In their report issued in December 2008, ACRA recommended changes to the funding formula that included:
  • adoption of the research team's recommendation to no longer apply the Staff Market Forces Factor to expenditure on medical staff and the MFF adjustments calculated by the research team (1);
  • adoption of needs estimates produced by the research team using utilisation models for acute, maternity and GP prescribing rather than prevalence-based estimates for the reasons described in publication (2).

These recommendations were accepted and used by the Department of Health when setting the 2009/10 and 2010/11 allocations to Primary Care Trusts.

For the 2011/12 allocations, ACRA recommended:

  • that there was currently no technical basis upon which to base the weighting applied to the Health Inequalities Adjustment (3);
  • adoption of the needs estimates produced in the Report of the Resource Allocation for Mental Health and Prescribing (RAMP) Project for mental health services and for GP Prescribing (4).

When setting the 2011/12 allocations for Primary Care Trusts, the Department of Health accepted ACRA's recommendation to adopt the RAMP project estimates and reduced the weighting of the Health Inequalities Adjustment from 15% to 10%.

The impact of this adoption of the research findings by the Department of Health is for some PCTs to receive larger increases in their budget compared to others. This approach contributes to the NHS objectives to achieve equity in access to services and outcomes. Specifically, the impact of adopting the mental health needs component from publication 4 was to change total PCTs budgets by an average of 1.2%, with the largest increase of 4.0% for Islington PCT and the largest decrease of 3.1% for Tower Hamlets PCT. The impact on total PCT budgets of adopting the changes to the prescribing formula in publication 4 was smaller, with an average change of 0.2% and range of changes between -0.7% (Isle of Wight PCT) and +0.7% (Blackburn with Darwen Teaching Care Trust). The impact of the changes to the weighting of the Health Inequalities Adjustment was larger, with an average change in total budget of 1.5% and range of changes between -3.9% (Tower Hamlets PCT) and +3.9% (Surrey PCT).

The needs-weighted population figures derived for the funding formula are also used extensively by the Department of Health and NHS organisations when benchmarking levels of activity and expenditure and setting other budgets at PCT and general practice level (for example, the Programme Budgeting Benchmarking Tool).

Sources to corroborate the impact

The publication of the commissioned reports in the Department of Health's online library of Resource Allocation Research Papers demonstrates that these are key elements of the evidence-base on which decisions on the funding formula have been made.

Publication 4 was explicitly cited in three places as the source for the formulae for mental health services and prescribing by General Practitioners in The Department of Health's publication explaining the changes it had made to the formula for Primary Care Trust allocations in the 2011/12 financial year.

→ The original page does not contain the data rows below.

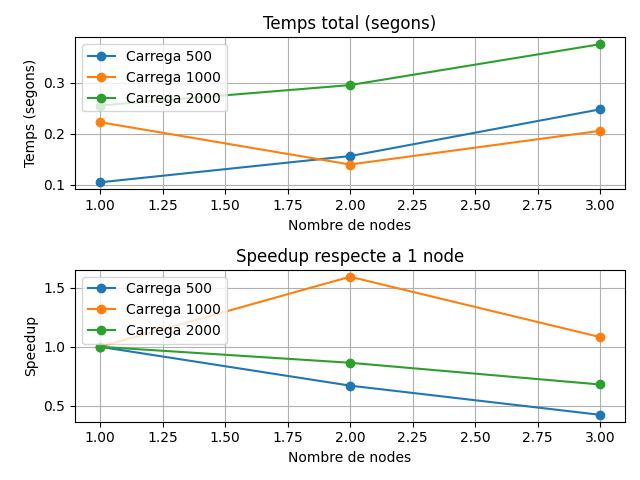
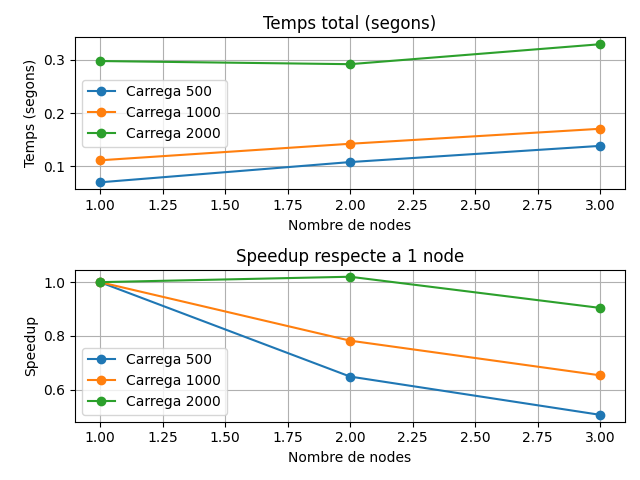
Readme subido

diff --git a/tests/rabbitmq/test_rabbitmq_single_node.py b/tests/rabbitmq/test_rabbitmq_single_node.py
@@ -80,7 +80,7 @@ def main():
 
     plt.figure(figsize=(8,5))
     plt.plot(loads, times, marker='o')
-    plt.title("Temps enviament + filtratge insults (sense modificar insult_filter.py)")
+    plt.title("Temps enviament + filtratge insults")
     plt.xlabel("Nombre d'insults enviats")
     plt.ylabel("Temps total (segons)")
     plt.grid(True)

diff --git a/redis/insult_filter.py b/redis/insult_filter.py
@@ -27,7 +27,7 @@ def insult_filter():
             else:
                 print(f"InsultFilter: Text filtrat '{filtered_text}' ja es troba a la llista")
             
-        time.sleep(0.01)
+        #time.sleep(0.01)
 
 if __name__ == "__main__":
     insult_filter()

diff --git a/README.md b/README.md
@@ -1,0 +1,95 @@
+# 🤬 InsultService & InsultFilter 🚫
+
+Este repositorio contiene implementaciones de los servicios **InsultService** e **InsultFilter** utilizando diferentes tecnologías de comunicación: XMLRPC, Pyro4, Redis y RabbitMQ. También incluye scripts para ejecutar tests y pruebas de rendimiento.
+
+---
+
+## ⚙ Ejecución
+
+### 🛠 XMLRPC
+
+- Ejecutar el servidor **InsultService**:
+
+  ```bash
+  python3 xmlrpc/insult_service.py
+  ```
+
+- Ejecutar el servidor **InsultFilter**:
+
+  ```bash
+  python3 xmlrpc/insult_filter.py
+  ```
+
+- Ejecutar los tests:
+
+  ```bash
+  python3 tests/xmlrpc/test1.py
+  ```
+
+---
+
+### 🔥 Pyro4
+
+- Iniciar el Name Server de Pyro4 (necesario para registrar y localizar objetos remotos):
+
+  ```bash
+  python3 -m Pyro4.naming
+  ```
+
+- Ejecutar el servidor **InsultService**:
+
+  ```bash
+  python3 pyro/insult_service.py
+  ```
+
+- Ejecutar el servidor **InsultFilter**:
+
+  ```bash
+  python3 pyro/insult_filter.py
+  ```
+
+- Ejecutar los tests de rendimiento:
+
+  ```bash
+  python3 tests/pyro/test1.py
+  ```
+
+---
+
+### 🐹 Redis
+
+- Descargar y ejecutar Redis con Docker:
+
+  ```bash
+  docker pull redis
+  docker run --name my-redis -d -p 6379:6379 redis
+  ```
+
+- Ejecutar los tests:
+
+  ```bash
+  python3 tests/redis/test_redis_[nombre].py
+  ```
+
+---
+
+### 🐰 RabbitMQ
+
+- Descargar y ejecutar RabbitMQ con Docker:
+
+  ```bash
+  docker pull rabbitmq:management
+  docker run -d --name rabbitmq -p 5672:5672 -p 15672:15672 rabbitmq:management
+  ```
+
+- Ejecutar los tests:
+
+  ```bash
+  python3 tests/rabbitmq/test_rabbitmq_[nombre].py
+  ```
+
+---
+
+## 📝 Notas
+
+- Cambia `[nombre]` por el nombre específico del test que quieres ejecutar en Redis o RabbitMQ.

See: Department of Health. Resource Allocation: Weighted Capitation Formula. Seventh Edition. February 2011.

The same Department of Health publication explicitly confirms that the Department of Health's decisions for the allocations since 2008/9 to (i) no longer apply the Staff Market Forces Factor adjustment to spend on doctors and hospital dentists was based on the research that was published in (1) and (ii) base the needs components on utilisation-models rather than prevalence estimates was based on the research that was published as publication 2. It also confirms that the relative weighting of the Health Inequalities Adjustment could not be determined technically because of the research published as publication 3.